The theory out in front right now says that neutrinos -- high-energy, low-mass particles -- result from the collapse and, in their excitement to leave the star's deathbed, collide mightily with the star's outer layers. The layers absorb the neutrinos' mighty energy, causing a shock wave that results in the actual supernova.
With 150 million processor hours, 16,000 cores working in parallel, and 4.5 months of continuous computing, a research team headed in Garching was able to simulate -- for the first time -- a detail-oriented 3D supernova explosion. This simulation produced "many Terabytes" of data, so after those 4.5 months of chugging were over, the work was far from done.
After analysis, they found evidence that neutrinos were heating their simulated gas: it was bubbling and producing fat-headed plumes, which convection, fueled by temperature increase, would cause in a fluid. They also saw sloshing, which other scientists have seen and dubbed "Standing Accretion Shock Instability" (SASI). In some other simulations, SASI had just led to more SASI, leaving the researchers with comically sloppy stars that wiggled but never exploded.

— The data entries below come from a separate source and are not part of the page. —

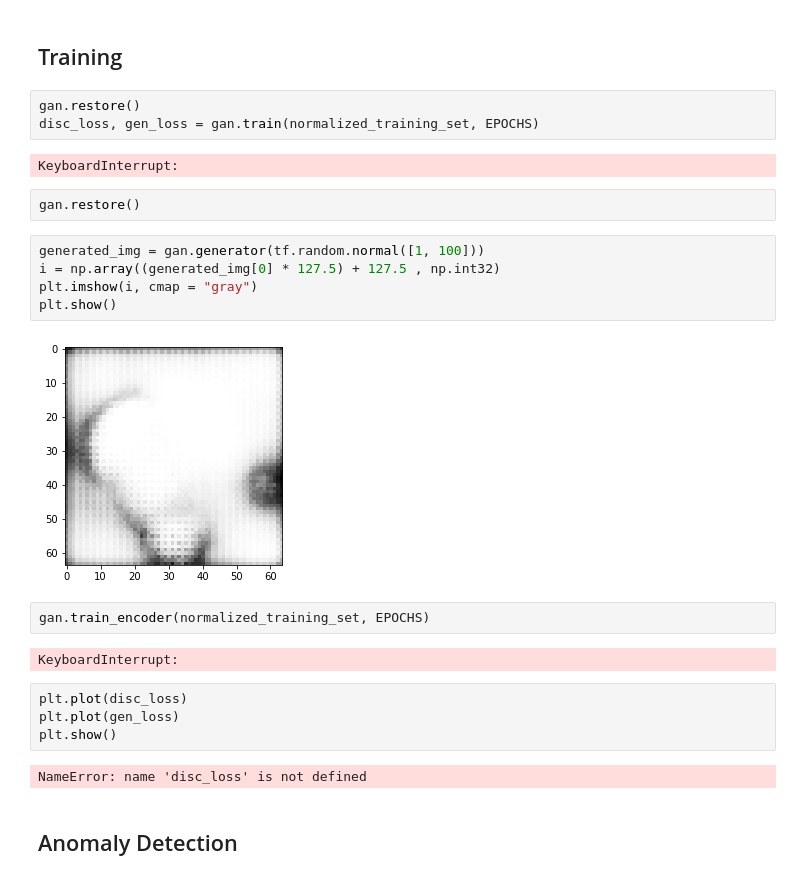
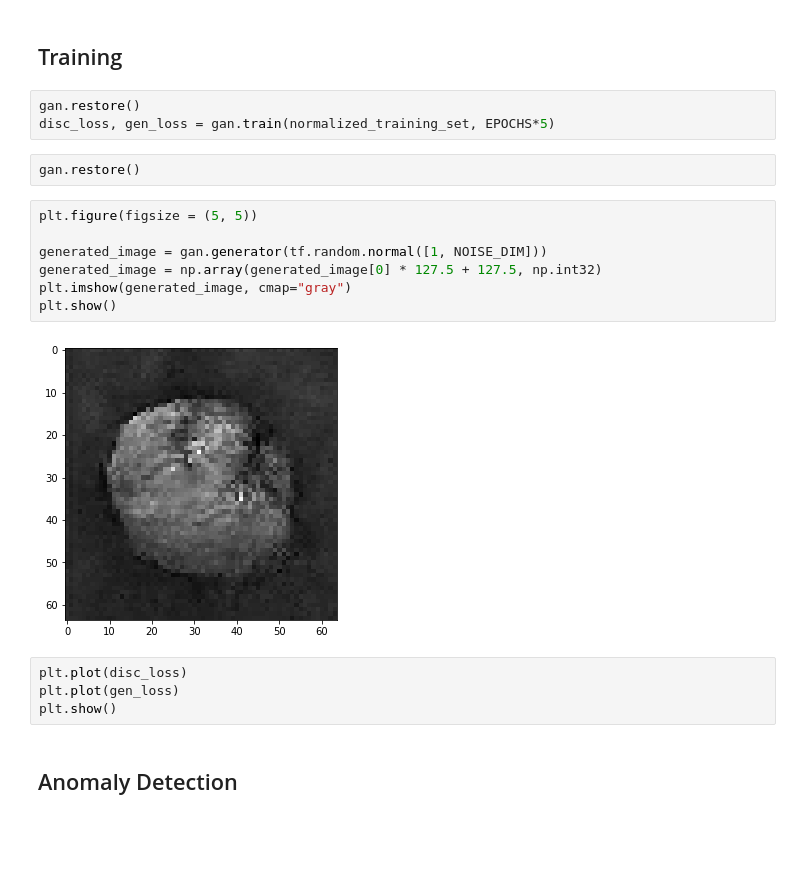
Before and after one commit to Pippo7x/AnoGAN-Keras, a Jupyter notebook: AnoGAN.ipynb, the cells around one changed output. Saved outputs shown, nothing was run; the diff lists cells and outputs as text; blank space fills up the shorter version.

Commit message:
simpler model -> better images

```diff
--- a/AnoGAN.ipynb
+++ b/AnoGAN.ipynb
@@ -68,28 +72,22 @@ tf.Tensor([[0.00071769]], shape=(1, 1), dtype=float32)
 ## Training
 # %%
 gan.restore()
-disc_loss, gen_loss = gan.train(normalized_training_set, EPOCHS)
+disc_loss, gen_loss = gan.train(normalized_training_set, EPOCHS*5)
-# %% [output]
-KeyboardInterrupt:
 # %%
 gan.restore()
-# %%
-generated_img = gan.generator(tf.random.normal([1, 100]))
-i = np.array((generated_img[0] * 127.5) + 127.5 , np.int32)
-plt.imshow(i, cmap = "gray")
-plt.show()
-# %% [output]
-[figure, removed]
-# %%
-gan.train_encoder(normalized_training_set, EPOCHS)
-# %% [output]
-KeyboardInterrupt:
+# %%
+plt.figure(figsize = (5, 5))
+
+generated_image = gan.generator(tf.random.normal([1, NOISE_DIM]))
+generated_image = np.array(generated_image[0] * 127.5 + 127.5, np.int32)
+plt.imshow(generated_image, cmap="gray")
+plt.show()
+# %% [output]
+[figure, added]
 # %%
 plt.plot(disc_loss)
 plt.plot(gen_loss)
 plt.show()
-# %% [output]
-NameError: name 'disc_loss' is not defined
 # %% [markdown]
 ## Anomaly Detection
 # %%
```
Also changed, not shown: parts of 9 cells of this notebook, 3 other files.
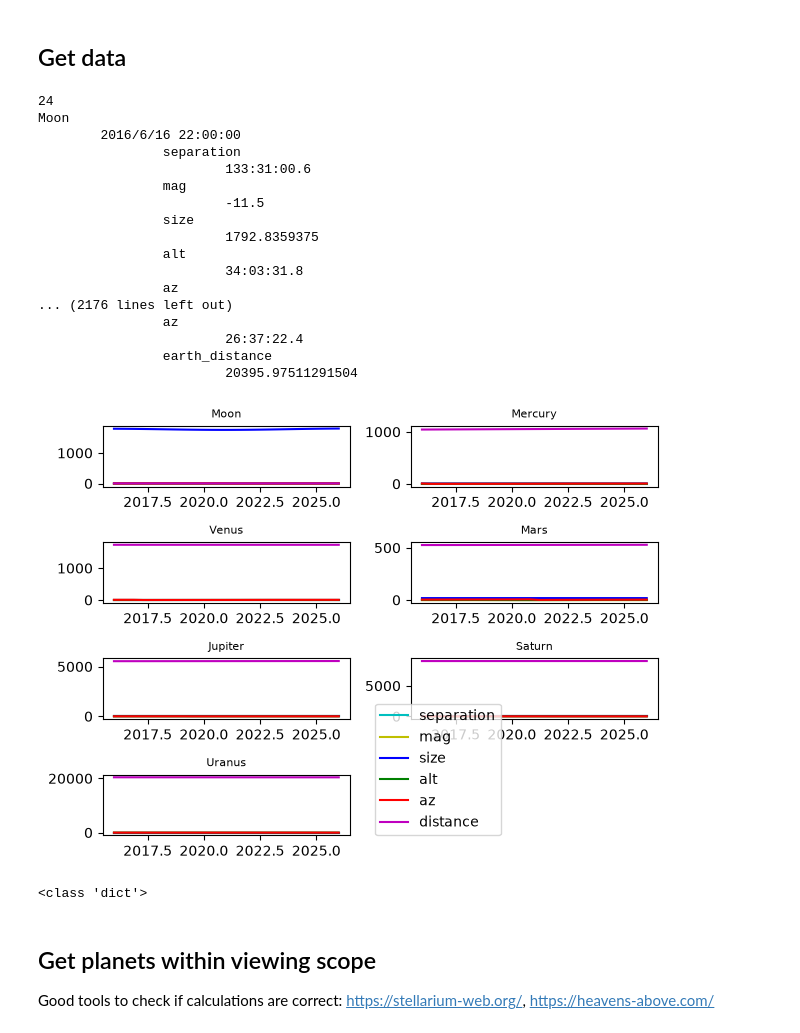
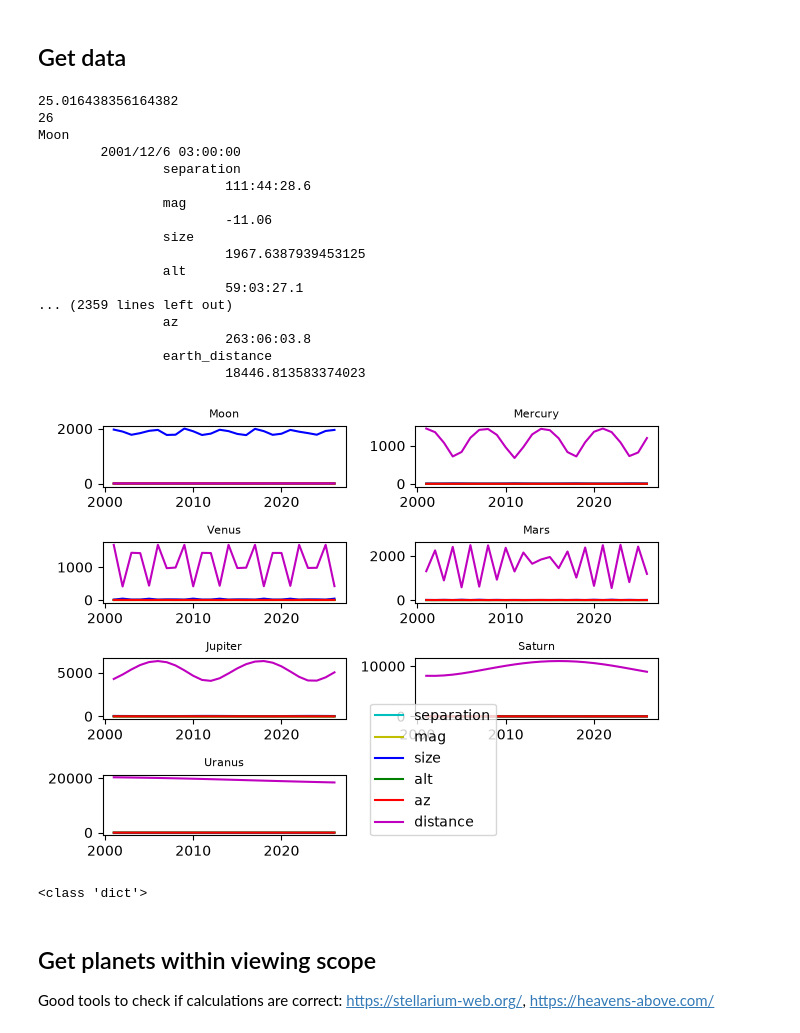
Before and after one commit to papertree1/astronomic-data-sonification, a Jupyter notebook: main.ipynb, the cells around one changed output. Drawn from its saved outputs; the diff is of its cells as text; code cells hidden in the pictures.

Commit message:
Inputting time bounds and resolution now makes sense

```diff
--- a/main.ipynb
+++ b/main.ipynb
@@ -43,17 +48,17 @@ observer.elevation = 18  # meters
 observer.pressure = 0
 
 
-startingDate = ephem.Date('2016/06/17 00:00')
+startingDate = ephem.Date('2001/12/06 05:00')
 observer.date = startingDate - 2 * ephem.hour # ephem works with UTC. This accounts for the timezone
 
-rangDies = 1  # days that the simulation will run
-stepHores = 1 # how many hours are stepped
-resolucio = 23 # bigger resolution = more results
-resolucio = 24 - resolucio
-print(int(rangDies * (24/resolucio)))
+rangDies = 365 * 25 + 6 # days that the simulation will run
+stepHores = 24 * 365 # how many hours are stepped
+print((24 * rangDies) / (stepHores)) # number of iterations that will run
 
-for i in range(int(rangDies * (24/resolucio))):
-    for j, planet in enumerate(planets):
+iterations = 0
+
+while(iterations < (24 * rangDies) / (stepHores)):
+    for _, planet in enumerate(planets):
         planet.compute(observer)
         dateValues = dict({
             str(observer.date): {
@@ -68,70 +73,67 @@ for i in range(int(rangDies * (24/resolucio))):
 
         measurings[planet.name] =  {**measurings[planet.name], **dateValues}
 
-        # print('%s measured from %s:' % (planet.name, observer.name))
-        # print('%s, %s. Magnitude: %s, Size: %s' % (planet.ra, planet.dec, planet.mag, planet.size)) # Right Ascension, Declination (Apparent Topocentric Position, aka des del punt d'observació), magnitude
-        # print(ephem.separation(observer, planet))
+    iterations += 1
     observer.date += stepHores * ephem.hour
 
+print(iterations)
 pretty((measurings))
 # %% [output]
-24
+25.016438356164382
+26
 Moon
-        2016/6/16 22:00:00
+        2001/12/6 03:00:00
                 separation
-                        133:31:00.6
+                        111:44:28.6
                 mag
-                        -11.5
+                        -11.06
                 size
-                        1792.8359375
+                        1967.6387939453125
                 alt
-                        34:03:31.8
+                        59:03:27.1
+... (2359 lines left out)
                 az
-... (2176 lines left out)
-                az
-                        26:37:22.4
+                        263:06:03.8
                 earth_distance
-                        20395.97511291504
+                        18446.813583374023
 # %%
 import matplotlib.pylab as plt
 import numpy as np
 
-xAxis = np.linspace(2016, 2026, int(rangDies * (24/resolucio))) # TODO: NO FORÇAR EL RANG
+xAxis = np.linspace(2001, 2026, int(iterations)) # TODO: NO FORÇAR EL RANG
 planetsArray = {}
 
 for j, planet in enumerate(planets):
     values = {'separation': {}, 'mag': {}, 'size': {}, 'alt': {}, 'az': {}, 'distance': {}}
 
     for i in range(len(measurings[planet.name])):
         values["separation"][i] = list(measurings[planet.name].values())[i]["separation"]
         values["mag"][i] = list(measurings[planet.name].values())[i]["mag"]
         values["size"][i] = list(measurings[planet.name].values())[i]["size"]
         values["alt"][i] = list(measurings[planet.name].values())[i]["alt"]
         values["az"][i] = list(measurings[planet.name].values())[i]["az"]
         values["distance"][i] = list(measurings[planet.name].values())[i]["earth_distance"]
 
     # pretty(values)
 
     planetsArray[planet.name] = values
 
     ax = plt.subplot(4, 2, j+1)
 
     ax.plot(xAxis, values["separation"].values(), 'c', label="separation")
     ax.plot(xAxis, values["mag"].values(), 'y', label="mag")
     ax.plot(xAxis, values["size"].values(), 'b', label="size")
     ax.plot(xAxis, values["alt"].values(), 'g', label="alt")
     ax.plot(xAxis, values["az"].values(), 'r', label="az")
     ax.plot(xAxis, values["distance"].values(), 'm', label="distance")
     ax.set_title(planet.name, fontsize=8)
 
 
 plt.tight_layout()
 plt.legend(loc=(1.1,0))
 plt.show()
-
-print(type(planetsArray))
 # %% [output]
-[figure, old version]
+[figure, new version]
 <class 'dict'>
 # %% [markdown]
 ## Get planets within viewing scope
```
Also changed, not shown: parts of 7 cells of this notebook, 1 other file.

SASI had not been observed at all in an ultra-complex simulation like this one, but it's important because it explains asymmetric supernova. If a star is just sitting there one moment and then explodes the next, the material should all go out at the same speed at the same time. But if the star is being SASI (get it? sassy?), the internal velocities and distributions of its plasma are not homogeneous, so the explosion won't be, either.
And from a "process of science" standpoint, I think it's cool that the team can find experimental evidence to support the results of their 0101010110 supernovae. The neutrinos that we receive on Earth and the gravitational waves that the star's sloshings impress upon spacetime are both detectable (or at least theoretically so).
So what are the team members going to do now that they've modeled a supernova?
Go to Disney World?
No: According to the press release, they "plan to perform more and longer simulations."
Hanke, Florian. (2013-06-10) SASI ACTIVITY IN THREE-DIMENSIONAL NEUTRINO-HYDRODYNAMICS SIMULATIONS OF SUPERNOVA CORES. , 770(1), 66. DOI: 10.1088/0004-637X/770/1/66